Positive stories about Latin American immigrants and the United States are difficult to come by right now. But at least Pedro X. Molina and his family have found a happy ending.
Molina is an award-winning political cartoonist, whose scathing satire has been syndicated all across the world. Originally from Nicaragua, Molina was on staff at the Confidencial when their offices were raided and ransacked by police in December 2018. Like most dictatorial leaders, Nicaraguan President Daniel Ortega was none-too-pleased with the Confidencial for doing such terrible things as, well, reporting the truth about his brutal and inhumane actions—you know, like ordering a violent police raid on journalists who dared to criticize him. Read the rest
During Trump's address this morning where he declared a National Emergency in order to get funding for the wall that Mexico didn't pay for, he also mentioned how excited he was about the idea of a death penalty for people who traffic drugs.
He talked about a meeting he had with China's President Xi Jinping, in which Xi attributed China's low drug crimes to the punishment of death. "That's frankly one of the things I'm most excited about in our trade deal," Trump said, referring to the death penalty given to drug dealers.
"If we want to get smart...you can end the drug problem, a lot faster than people think." Read the rest
A brass plaque memorializing Iraqi tyrant Saddam Hussein was spotted Sunday on a park bench in London. No-one's exactly sure how long it's been there, but it was gone by Monday evening. Victoria Richards took the photo and spoke to the BBC.
Victoria questioned the motive of whoever fixed the plaque on the bench: "Was it a prankster? What's the message? Was it a frivolous, dark thing to do?"

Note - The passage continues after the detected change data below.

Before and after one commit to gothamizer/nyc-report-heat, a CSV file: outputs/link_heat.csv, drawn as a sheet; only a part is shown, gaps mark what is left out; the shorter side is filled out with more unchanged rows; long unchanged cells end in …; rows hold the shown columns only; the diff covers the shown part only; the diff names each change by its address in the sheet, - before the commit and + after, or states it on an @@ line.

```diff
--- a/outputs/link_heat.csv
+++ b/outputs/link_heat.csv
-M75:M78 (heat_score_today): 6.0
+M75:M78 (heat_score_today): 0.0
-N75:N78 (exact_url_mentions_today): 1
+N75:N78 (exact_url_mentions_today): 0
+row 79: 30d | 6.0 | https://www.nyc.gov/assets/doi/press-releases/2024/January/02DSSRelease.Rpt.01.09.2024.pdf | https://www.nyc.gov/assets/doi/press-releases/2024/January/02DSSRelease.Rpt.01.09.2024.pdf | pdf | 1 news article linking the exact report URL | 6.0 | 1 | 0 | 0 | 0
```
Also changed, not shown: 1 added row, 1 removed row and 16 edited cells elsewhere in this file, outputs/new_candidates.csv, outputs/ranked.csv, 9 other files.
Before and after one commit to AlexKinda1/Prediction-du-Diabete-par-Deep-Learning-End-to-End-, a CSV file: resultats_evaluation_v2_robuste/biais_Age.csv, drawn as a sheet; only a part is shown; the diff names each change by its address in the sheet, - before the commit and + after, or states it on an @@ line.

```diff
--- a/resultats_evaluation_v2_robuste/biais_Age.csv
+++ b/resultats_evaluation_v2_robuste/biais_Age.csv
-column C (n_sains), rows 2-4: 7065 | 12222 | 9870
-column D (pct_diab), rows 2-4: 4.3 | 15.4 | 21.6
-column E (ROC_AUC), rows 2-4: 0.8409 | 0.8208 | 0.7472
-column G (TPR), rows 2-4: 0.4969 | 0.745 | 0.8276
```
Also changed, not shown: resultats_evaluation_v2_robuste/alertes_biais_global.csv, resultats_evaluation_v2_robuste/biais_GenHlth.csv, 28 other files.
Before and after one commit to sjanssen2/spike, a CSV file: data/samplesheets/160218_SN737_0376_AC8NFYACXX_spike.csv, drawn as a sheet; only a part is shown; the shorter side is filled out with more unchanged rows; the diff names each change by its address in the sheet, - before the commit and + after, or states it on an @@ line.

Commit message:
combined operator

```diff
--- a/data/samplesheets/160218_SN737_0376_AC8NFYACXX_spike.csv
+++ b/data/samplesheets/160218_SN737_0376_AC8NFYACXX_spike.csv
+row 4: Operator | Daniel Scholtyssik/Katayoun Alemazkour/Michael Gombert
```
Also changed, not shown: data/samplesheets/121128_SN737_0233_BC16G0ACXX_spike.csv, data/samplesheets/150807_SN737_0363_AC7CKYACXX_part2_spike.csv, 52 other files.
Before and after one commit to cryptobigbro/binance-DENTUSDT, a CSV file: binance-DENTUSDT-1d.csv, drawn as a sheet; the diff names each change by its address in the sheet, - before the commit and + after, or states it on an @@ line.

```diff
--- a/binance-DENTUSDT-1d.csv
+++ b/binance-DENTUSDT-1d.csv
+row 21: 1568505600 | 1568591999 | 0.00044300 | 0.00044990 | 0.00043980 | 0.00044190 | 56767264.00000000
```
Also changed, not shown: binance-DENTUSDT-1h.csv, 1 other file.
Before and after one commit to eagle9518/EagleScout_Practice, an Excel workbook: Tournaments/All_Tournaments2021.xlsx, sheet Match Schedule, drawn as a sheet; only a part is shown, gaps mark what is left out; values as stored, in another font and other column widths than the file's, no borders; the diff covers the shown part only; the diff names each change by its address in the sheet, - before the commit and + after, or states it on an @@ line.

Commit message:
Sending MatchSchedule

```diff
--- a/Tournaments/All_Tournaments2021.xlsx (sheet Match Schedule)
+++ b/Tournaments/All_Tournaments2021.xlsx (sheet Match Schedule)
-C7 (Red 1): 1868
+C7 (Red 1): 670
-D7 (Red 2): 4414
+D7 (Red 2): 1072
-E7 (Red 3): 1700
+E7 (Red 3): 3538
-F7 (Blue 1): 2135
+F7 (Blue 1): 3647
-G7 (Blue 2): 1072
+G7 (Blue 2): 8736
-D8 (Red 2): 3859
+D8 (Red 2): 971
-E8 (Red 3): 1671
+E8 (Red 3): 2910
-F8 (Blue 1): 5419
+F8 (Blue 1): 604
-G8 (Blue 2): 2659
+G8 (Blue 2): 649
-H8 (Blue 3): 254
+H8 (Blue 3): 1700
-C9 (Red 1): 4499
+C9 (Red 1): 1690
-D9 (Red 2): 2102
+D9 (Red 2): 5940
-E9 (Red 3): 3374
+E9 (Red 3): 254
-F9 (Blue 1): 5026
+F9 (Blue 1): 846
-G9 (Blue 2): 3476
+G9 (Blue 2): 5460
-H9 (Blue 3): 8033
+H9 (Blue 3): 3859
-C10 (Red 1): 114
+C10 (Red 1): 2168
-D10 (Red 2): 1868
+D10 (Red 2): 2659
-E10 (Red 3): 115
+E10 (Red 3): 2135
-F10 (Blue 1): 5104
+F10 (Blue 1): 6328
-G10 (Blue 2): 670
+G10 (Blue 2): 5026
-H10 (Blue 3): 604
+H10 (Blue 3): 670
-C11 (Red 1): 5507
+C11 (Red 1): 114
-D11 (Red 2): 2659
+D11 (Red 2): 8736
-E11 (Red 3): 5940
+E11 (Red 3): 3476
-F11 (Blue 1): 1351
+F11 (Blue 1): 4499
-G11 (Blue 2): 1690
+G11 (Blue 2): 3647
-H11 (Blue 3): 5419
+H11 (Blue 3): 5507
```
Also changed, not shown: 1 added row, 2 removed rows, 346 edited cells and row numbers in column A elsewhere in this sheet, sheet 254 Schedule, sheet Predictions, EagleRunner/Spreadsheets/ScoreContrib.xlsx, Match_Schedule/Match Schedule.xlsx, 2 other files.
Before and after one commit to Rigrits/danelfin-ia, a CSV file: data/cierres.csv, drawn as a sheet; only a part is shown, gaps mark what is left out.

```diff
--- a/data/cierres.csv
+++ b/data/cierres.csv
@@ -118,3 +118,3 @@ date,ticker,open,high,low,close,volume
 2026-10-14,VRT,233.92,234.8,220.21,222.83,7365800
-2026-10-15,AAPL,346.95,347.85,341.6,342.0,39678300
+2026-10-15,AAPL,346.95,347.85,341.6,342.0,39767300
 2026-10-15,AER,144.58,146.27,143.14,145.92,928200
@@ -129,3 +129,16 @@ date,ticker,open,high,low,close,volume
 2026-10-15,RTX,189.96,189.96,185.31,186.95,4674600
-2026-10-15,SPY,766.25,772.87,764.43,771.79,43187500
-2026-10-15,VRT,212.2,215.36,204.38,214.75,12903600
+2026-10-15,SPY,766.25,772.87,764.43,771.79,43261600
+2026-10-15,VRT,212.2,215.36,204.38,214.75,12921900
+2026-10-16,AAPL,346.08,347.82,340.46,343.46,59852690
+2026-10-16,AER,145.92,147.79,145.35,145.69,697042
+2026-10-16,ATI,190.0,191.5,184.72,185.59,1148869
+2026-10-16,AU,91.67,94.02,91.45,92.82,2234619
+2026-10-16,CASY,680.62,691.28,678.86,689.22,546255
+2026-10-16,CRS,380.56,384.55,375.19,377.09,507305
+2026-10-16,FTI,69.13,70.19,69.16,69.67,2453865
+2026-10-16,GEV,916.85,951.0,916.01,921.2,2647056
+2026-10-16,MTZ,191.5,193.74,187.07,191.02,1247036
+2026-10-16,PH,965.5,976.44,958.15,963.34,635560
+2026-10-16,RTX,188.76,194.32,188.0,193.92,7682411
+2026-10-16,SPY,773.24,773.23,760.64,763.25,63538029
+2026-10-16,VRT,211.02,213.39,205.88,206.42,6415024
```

Reaction on social media has been mixed. Some thought it was funny while others were shocked.
Adds the BBC: "Some came to the conclusion there must have been another person called Saddam Hussein who was born and died on the same dates as the dictator, and lived locally in Wanstead." Read the rest
If you're not pissed off at the assassination of The Washington Post columnist Jamal Khashoggi, you should be.
As a permanent resident of the United States, Khashoggi should be protected by the U.S. Government, just like any United States citizen. But, instead of pouring pressure on Saudi Arabia to bring the perpetrators of Khashoggi's slaughter to justice, there's nothing but the flapping of gums over "rogue killers." Money, as always, is being put ahead of the sanctity of human life and the rule of law. Khashoggi's murder is also an attack on the freedom of the press. His brave, unwavering reports on corruption and human rights abuses in Saudi Arabia made him a target for the Saudi royal family and the nation's intelligence apparatus. He was killed for telling the truth. We can't force our governments to take action over Khashoggi's murder. But we can make our outrage known to those responsible for doing business with Saudi Arabia.
The Future Investment Initiative (FII) is a conference being held in Riyadh, Saudi Arabia on October 23rd. Rich people will talk about rich people things to make themselves even more rich. The event is the work of Public Investment fund--one of the largest sovereign wealth funds in the world. The PIF is a mechanism by which our aforementioned invest in things that only rich people can afford to spend their money on in order to be even more rich. The FII's October 23rd event is an orgy of money-grubbing elitists talking about how to secure further funding, build assets, and control even more of the world's wealth than the ultra-rich already do. Read the rest
President Trump’s recent phone call with Philippines President Rodrigo Duterte wasn't released in detail by the Trump White House, but someone else leaked it. Trump praises Duterte on the call for doing an “unbelievable job on the drug problem,” which consists of Duterte literally murdering people in extrajudicial street executions. Read the rest
Belurusian leader Alexander Lukashenko calls himself "Europe's last dictator": he's a thug who steals elections and sends opposition politicians to forced labor camps, the kind of guy who can get away with arresting a one-armed man for clapping -- but when he imposed a "social parasite tax" on unemployed people in the recession-devastated country, it proved too much. Read the rest
My late father-in-law, a U.S. Army major, was posted to the Congo (then Zaïre) in the 70s and thusly was honored by his host, president Mobute Sese Seko. How sad life must have been in Brazzaville, over the waters, where there were no silk Mobute Sese Seko scarves. Read the rest